Luis Morales said sales at his McAllen gun shop are up 50 to 60 percent from less than a year ago.
"There's been an increase in home invasions and crime," said Morales. "What people are doing is you know buying guns to defend themselves or property in their homes."
But the weapons sold at Resilient Defense Systems in McAllen aren't typical.
Instead, the gun shop specializes in fully automatic and suppressed weapons.
Many are similar to what the U.S. Bureau of Alcohol, Tobacco, Firearms and Explosives (ATF) continues confiscating in the United States and across the border.
"It's an issue of supply and demand," said Armando Salas, assistant special agent with the Houston division of the bureau. "The closer you are to the border, the more firearms you're going to end up selling."
Salas said although many of the guns they seize are traced back to the United States. He doubts licensed gun dealers are to blame.
"It's very difficult for licensed dealers to be able to tell whether or not those sales are for legitimate purposes," said Salas.

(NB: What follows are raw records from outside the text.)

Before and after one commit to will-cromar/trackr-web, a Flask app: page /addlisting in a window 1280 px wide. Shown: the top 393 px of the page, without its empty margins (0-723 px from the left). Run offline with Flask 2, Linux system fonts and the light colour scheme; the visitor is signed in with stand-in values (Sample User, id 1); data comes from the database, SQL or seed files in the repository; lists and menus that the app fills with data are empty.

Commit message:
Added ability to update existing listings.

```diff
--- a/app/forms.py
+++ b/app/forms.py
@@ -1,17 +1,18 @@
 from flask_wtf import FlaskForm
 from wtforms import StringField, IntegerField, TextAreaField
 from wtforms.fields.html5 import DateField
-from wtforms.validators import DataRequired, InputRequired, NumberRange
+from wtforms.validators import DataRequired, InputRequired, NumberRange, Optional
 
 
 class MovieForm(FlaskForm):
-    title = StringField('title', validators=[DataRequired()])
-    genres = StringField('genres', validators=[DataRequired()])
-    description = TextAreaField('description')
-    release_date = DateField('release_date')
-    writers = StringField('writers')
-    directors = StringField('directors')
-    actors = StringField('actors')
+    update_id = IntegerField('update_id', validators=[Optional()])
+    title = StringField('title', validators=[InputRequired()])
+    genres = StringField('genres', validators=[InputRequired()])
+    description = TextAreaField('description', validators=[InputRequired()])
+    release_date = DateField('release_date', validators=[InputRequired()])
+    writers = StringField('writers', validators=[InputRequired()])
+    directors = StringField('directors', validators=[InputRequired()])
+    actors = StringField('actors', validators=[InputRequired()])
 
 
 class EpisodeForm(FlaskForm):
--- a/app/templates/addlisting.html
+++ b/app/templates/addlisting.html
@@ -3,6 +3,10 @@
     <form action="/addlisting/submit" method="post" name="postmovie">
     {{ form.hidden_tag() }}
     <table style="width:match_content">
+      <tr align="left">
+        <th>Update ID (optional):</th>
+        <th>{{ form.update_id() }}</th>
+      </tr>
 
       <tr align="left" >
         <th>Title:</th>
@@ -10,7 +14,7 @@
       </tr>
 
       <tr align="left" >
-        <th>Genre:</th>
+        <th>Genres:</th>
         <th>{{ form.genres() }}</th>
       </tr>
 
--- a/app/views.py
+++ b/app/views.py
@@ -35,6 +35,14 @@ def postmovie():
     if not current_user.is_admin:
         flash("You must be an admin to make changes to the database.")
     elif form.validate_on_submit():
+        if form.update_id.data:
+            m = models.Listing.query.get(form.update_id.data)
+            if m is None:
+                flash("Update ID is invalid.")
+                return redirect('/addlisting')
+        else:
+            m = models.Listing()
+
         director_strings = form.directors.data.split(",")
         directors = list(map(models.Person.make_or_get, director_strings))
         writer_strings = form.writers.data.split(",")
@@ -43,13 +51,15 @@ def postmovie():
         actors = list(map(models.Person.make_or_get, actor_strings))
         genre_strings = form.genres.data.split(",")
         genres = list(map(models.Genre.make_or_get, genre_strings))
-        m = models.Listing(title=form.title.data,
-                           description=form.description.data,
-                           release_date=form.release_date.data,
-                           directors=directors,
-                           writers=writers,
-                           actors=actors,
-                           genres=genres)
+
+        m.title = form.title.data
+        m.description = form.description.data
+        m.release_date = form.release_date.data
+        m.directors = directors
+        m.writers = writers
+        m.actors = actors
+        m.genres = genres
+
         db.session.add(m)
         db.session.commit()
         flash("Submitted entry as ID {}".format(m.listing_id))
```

Salas said licensed gun shops like Resilient Defense Systems are required to record firearm sales.
Once the weapon is sold, though, that purchaser can sell it to someone else without facing the same rules.
"Other people who have firearms are not required by law, they can dispose of their weapons without requiring any kind of identification, without running any background checks," said Salas.

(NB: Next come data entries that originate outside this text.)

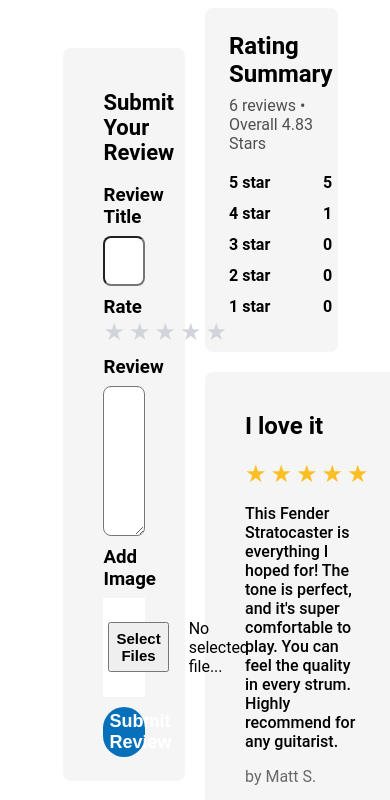
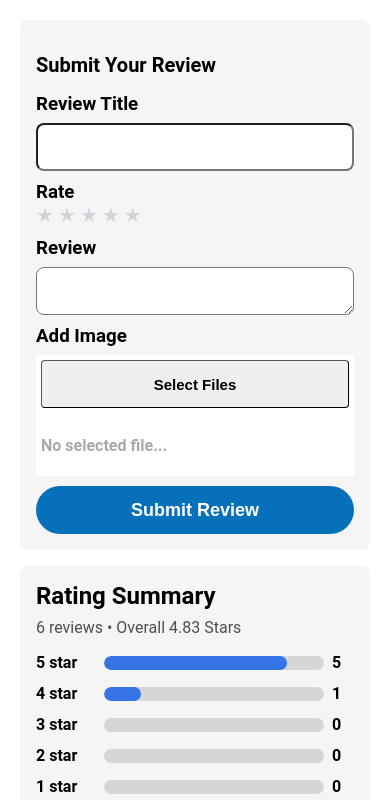
Before and after one commit to KSanders04/Sweetwater-Code-Test, a Vue app: page / in a window 390 px wide. Shown: the top 800 px of the page. Built offline with nearby package versions, Linux system fonts and the light colour scheme; grey boxes are pictures that could not be loaded.

Commit message:
enhance responsive design and styles across components

```diff
--- a/src/App.vue
+++ b/src/App.vue
@@ -17,5 +17,21 @@ import ReviewGallery from "./components/ReviewGallery.vue";
   flex-direction: row;
   justify-content: center;
   gap: 20px;
+
+}
+
+@media (max-width: 1024px) {
+  .container {
+    padding: 16px;
+  }
+}
+
+@media (max-width: 768px) {
+  .container {
+    flex-direction: column;
+    align-items: stretch;
+    gap: 16px;
+    padding: 12px;
+  }
 }
 </style>
--- a/src/components/Rates.vue
+++ b/src/components/Rates.vue
@@ -32,6 +32,7 @@ const setRating = (star) => {
 .star-rating {
   display: flex;
   gap: 4px;
+  flex-wrap: wrap;
 }
 .star {
   font-size: 24px;
@@ -41,4 +42,10 @@ const setRating = (star) => {
 .star.filled {
   color: #fbbf24;
 }
+
+@media (max-width: 768px) {
+  .star {
+    font-size: 20px;
+  }
+}
 </style>
--- a/src/components/RatingSummary.vue
+++ b/src/components/RatingSummary.vue
@@ -61,13 +61,12 @@ const averageStarsFormatted = computed<string>(() => {
 
 <style scoped>
 .summaryCard {
-  width: 71%;
   background: #f5f5f5;
   border-radius: 8px;
   padding: 24px;
   box-sizing: border-box;
   font-family: Roboto;
-  margin: 0 auto 20px 0;
+  margin: 0 0 20px;
 }
 h2 {
   margin: 0;
@@ -99,4 +98,19 @@ h2 {
   border-radius: 999px;
   transition: width 250ms ease;
 }
+
+@media (max-width: 768px) {
+  .summaryCard {
+    padding: 16px;
+  }
+
+  .barRow {
+    grid-template-columns: 60px 1fr 22px;
+    gap: 8px;
+  }
+
+  .meta {
+    margin-bottom: 16px;
+  }
+}
 </style>
--- a/src/components/ReviewForm.vue
+++ b/src/components/ReviewForm.vue
@@ -27,7 +27,7 @@ const myScore = ref(0);
           <div class="chooseFile">
             <input type="file" ref="fileInput" style="display: none" />
             <button>Select Files</button>
-            <p class="file-info">No selected file...</p>
+            <p>No selected file...</p>
           </div>
         </div>
       </div>
@@ -44,7 +44,6 @@ const myScore = ref(0);
 .box {
   height: fit-content;
   width: 50%;
-  border-radius: 20px;
   display: flex;
   justify-content: end;
   position: sticky;
@@ -68,6 +67,7 @@ const myScore = ref(0);
   width: 50%;
   margin: 0 0 8px 0;
   align-self: flex-start;
+  font-weight: 600;
 }
 .reviewTitleBox,
 .reviewBox,
@@ -106,10 +106,16 @@ const myScore = ref(0);
   background-color: white;
   padding: 5px;
 }
+.chooseFile p{
+  font-weight: 600;
+  color: darkgrey;
+}
 .chooseFile button {
   height: 50px;
   font-size: 15px;
   font-weight: 550;
+  border-radius: 4px;
+  border-width: 0.5px;
 }
 .buttonBox {
   display: flex;
@@ -135,4 +141,45 @@ const myScore = ref(0);
 .rate h3 {
   margin: 0 0 0 0;
 }
+
+@media (max-width: 1024px) {
+  .box {
+    width: 100%;
+    position: static;
+    justify-content: stretch;
+  }
+
+  .reviewForm {
+    width: 100%;
+    padding: 20px 24px;
+  }
+}
+
+@media (max-width: 768px) {
+  .reviewForm {
+    padding: 16px;
+  }
+
+  .title {
+    font-size: 20px;
+  }
+
+  .reviewTitleBox input,
+  .reviewBox textarea,
+  .chooseFile button,
+  .buttonBox button {
+    height: auto;
+    min-height: 48px;
+  }
+
+  .chooseFile {
+    flex-direction: column;
+    align-items: stretch;
+    gap: 12px;
+  }
+
+  .buttonBox button {
+    padding: 12px 16px;
+  }
+}
 </style>
--- a/src/components/ReviewGallery.vue
+++ b/src/components/ReviewGallery.vue
@@ -47,7 +47,7 @@ function toggle(i: number) {
 }
 .reviewCard {
   background-color: #f5f5f5;
-  width: 60%;
+  /* width: 60%; */
   padding: 20px 40px;
   margin: 0 0 20px 0;
   border-radius: 8px;
@@ -74,4 +74,30 @@ function toggle(i: number) {
   padding: 0 0 9px 0;
   font-weight: 600;
 }
+
+@media (max-width: 1024px) {
+  .box {
+    width: 100%;
+  }
+
+  .reviewCard {
+    padding: 20px 24px;
+  }
+}
+
+@media (max-width: 768px) {
+  .reviewCard {
+    padding: 16px;
+  }
+
+  .reviewCard img {
+    width: 100%;
+    max-width: 180px;
+    height: auto;
+  }
+
+  .description {
+    font-size: 15px;
+  }
+}
 </style>
--- a/src/components/StarRating.vue
+++ b/src/components/StarRating.vue
@@ -36,6 +36,7 @@ const setRating = (star) => {
 .star-rating {
   display: flex;
   gap: 4px;
+  flex-wrap: wrap;
 }
 .star {
   font-size: 24px;
@@ -46,4 +47,10 @@ const setRating = (star) => {
 .star.filled {
   color: #fbbf24;
 }
+
+@media (max-width: 768px) {
+  .star {
+    font-size: 20px;
+  }
+}
 </style>
```
Also changed, not shown: src/env.d.ts (added, +8 -0 lines).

ATF agents believe that's how the weapons can end up in the wrong hands.
"Sometimes they're stolen, sometimes they're sold, sometimes they're engaged illegally in the activities," said Salas.
The ATF said most weapons they seize are traced back to the U.S.
They said that's partly because the United States may be the only country that puts serial numbers on weapons and keeps records of their sales.